What the exercise asks: Whenever a line in this data holds the word "primary", report that line in full.

Extracted records:
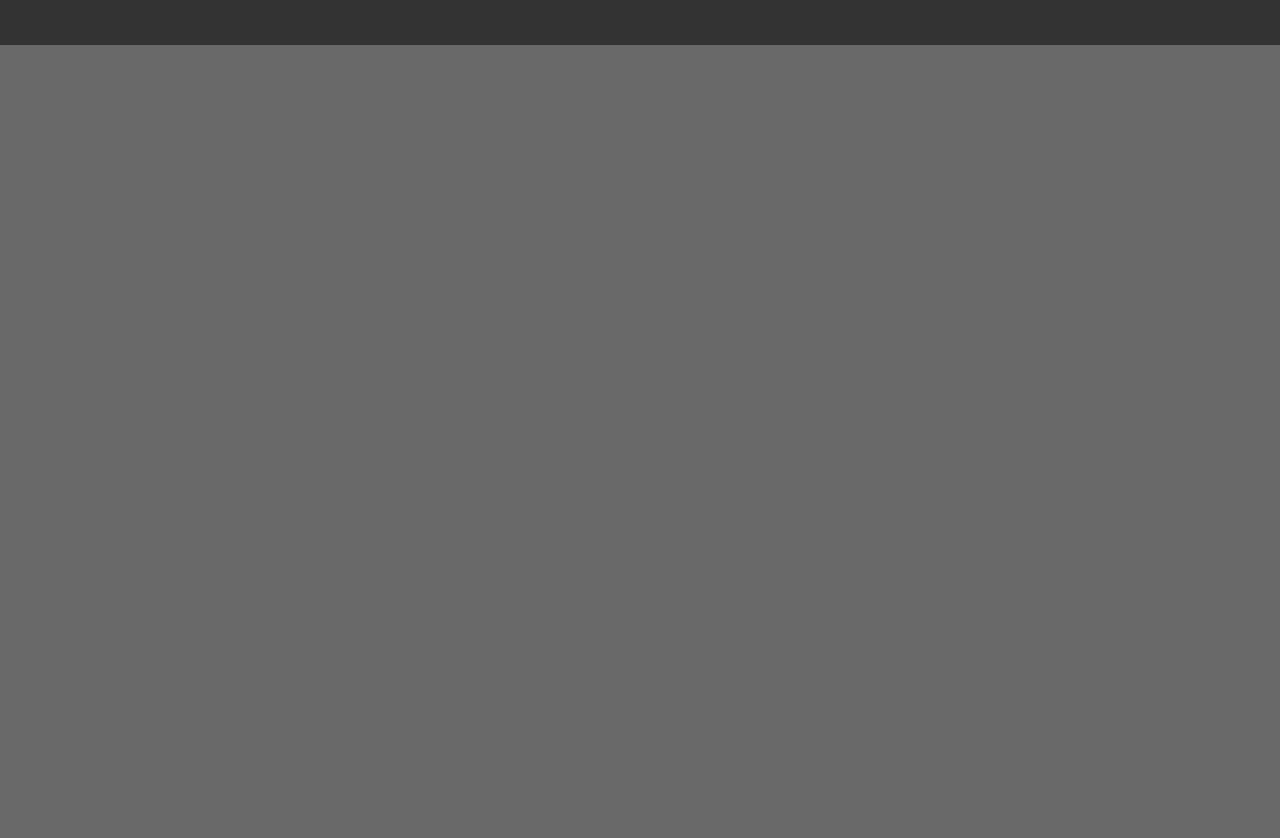
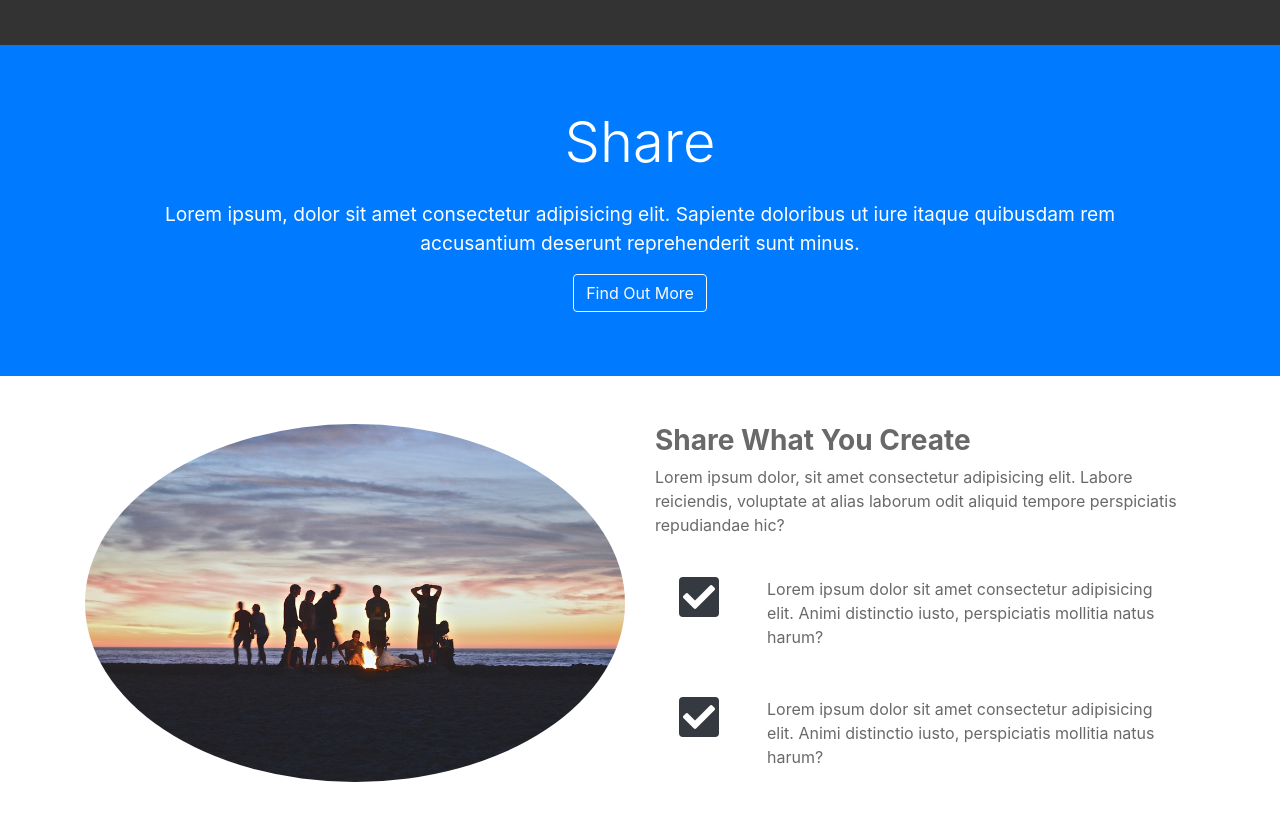
Before and after one commit to AndreiSold/BootstrapResourcesAndMocks, a website: page projects/LoopLab/index.html in a window 1280 px wide. Shown: the part 2248-3086 px from the top of the page. Before the commit the page ends 2293 px from the top, so only its background shows below. Drawn offline with nearby package versions, Linux system fonts and the light colour scheme.

Commit message:
Added the share section

```diff
--- a/projects/LoopLab/css/style.css
+++ b/projects/LoopLab/css/style.css
@@ -52,10 +52,6 @@ body {
     background-color: #333333;
 }
 
-#explore-connect-section {
-    background-color: white;
-}
-
 #explore-section .jumbotron {
     background-color: #333333;
 }
--- a/projects/LoopLab/index.html
+++ b/projects/LoopLab/index.html
@@ -132,7 +132,7 @@
 </section>
 
 <!--EXPLORE CONNECT SECTION-->
-<section id="explore-connect-section">
+<section id="explore-connect-section" class="bg-white">
     <div class="container">
         <div class="row text-grey pt-5 pb-5">
             <div class="col-md-6">
@@ -220,6 +220,58 @@
     </div>
 </section>
 
+<!--SHARE-SECTION-->
+<section id="share-section" class="bg-primary">
+    <div class="container">
+        <div class="jumbotron text-white text-center mb-0 bg-primary text-white">
+            <h1 class="display-4">
+                Share
+            </h1>
+            <div class="p-3 custom-paragraph-size">
+                Lorem ipsum, dolor sit amet consectetur adipisicing elit. Sapiente doloribus ut iure itaque quibusdam
+                rem accusantium deserunt reprehenderit sunt minus.
+            </div>
+            <button class="btn btn-primary btn-outline-light">
+                Find Out More
+            </button>
+        </div>
+    </div>
+</section>
+
+<!--SHARE CARE SECTION-->
+<section id="share-care-section" class="bg-white">
+    <div class="container">
+        <div class="row text-grey pt-5 pb-5">
+            <div class="col-md-6">
+                <img src="./img/share-section1.jpg" alt="Share Photo.jpg" class="w-100 rounded-circle">
+            </div>
+
+            <div class="col-md-6">
+                <h3 class="font-weight-bold">Share What You Create</h3>
+                <p>Lorem ipsum dolor, sit amet consectetur adipisicing elit. Labore reiciendis, voluptate at alias
+                    laborum odit aliquid tempore perspiciatis repudiandae hic? </p>
+                <div class="d-flex">
+                    <div class="p-4 align-self-start">
+                        <i class="fas fa-check fa-2x bg-dark text-white p-1 rounded-corners"></i>
+                    </div>
+                    <div class="p-4 align-self-end">
+                        Lorem ipsum dolor sit amet consectetur adipisicing elit. Animi distinctio iusto, perspiciatis
+                        mollitia natus harum?
+                    </div>
+                </div>
+                <div class="d-flex">
+                    <div class="p-4 align-self-start">
+                        <i class="fas fa-check fa-2x bg-dark text-white p-1 rounded-corners"></i>
+                    </div>
+                    <div class="p-4 align-self-end">
+                        Lorem ipsum dolor sit amet consectetur adipisicing elit. Animi distinctio iusto, perspiciatis
+                        mollitia natus harum?
+                    </div>
+                </div>
+            </div>
+        </div>
+    </div>
+</section>
 
 <!--SCRIPTS-->
 <script src="http://code.jquery.com/jquery-3.3.1.min.js" integrity="sha256-FgpCb/KJQlLNfOu91ta32o/NMZxltwRo8QtmkMRdAu8="
```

Exercise output:
+<section id="share-section" class="bg-primary">
+        <div class="jumbotron text-white text-center mb-0 bg-primary text-white">
+            <button class="btn btn-primary btn-outline-light">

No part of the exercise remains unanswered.